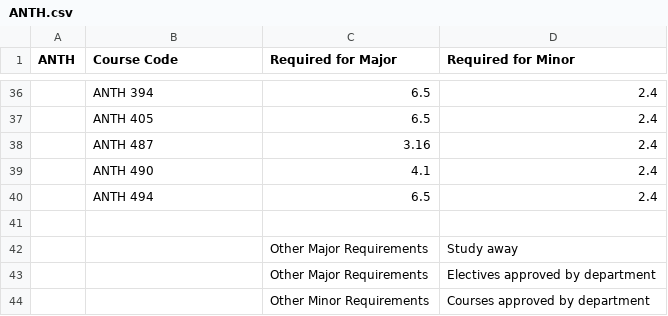
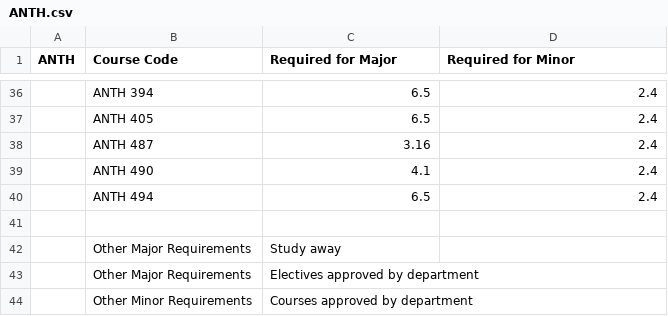
Before and after one commit to mac-comp128-fa23/course-project-01_seanm_kendalls_project, a CSV file: csv_files/ANTH.csv, drawn as a sheet; only a part is shown, gaps mark what is left out; removed rows and columns are numbered as before the commit, all else as after; the diff names each change by its address in the sheet, - before the commit and + after, or states it on an @@ line.

```diff
--- a/csv_files/ANTH.csv
+++ b/csv_files/ANTH.csv
-row 42:  |  | Other Major Requirements | Study away
-row 43:  |  | Other Major Requirements | Electives approved by department
-row 44:  |  | Other Minor Requirements | Courses approved by department
+row 42:  | Other Major Requirements | Study away
+row 43:  | Other Major Requirements | Electives approved by department
+row 44:  | Other Minor Requirements | Courses approved by department
```
Also changed, not shown: csv_files/AMST.csv, csv_files/ART_history.csv, 5 other files.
- - - -
Problem details: Scan the lines above for "department", then copy every one that has it.

Response below:
-row 43:  |  | Other Major Requirements | Electives approved by department
-row 44:  |  | Other Minor Requirements | Courses approved by department
+row 43:  | Other Major Requirements | Electives approved by department
+row 44:  | Other Minor Requirements | Courses approved by department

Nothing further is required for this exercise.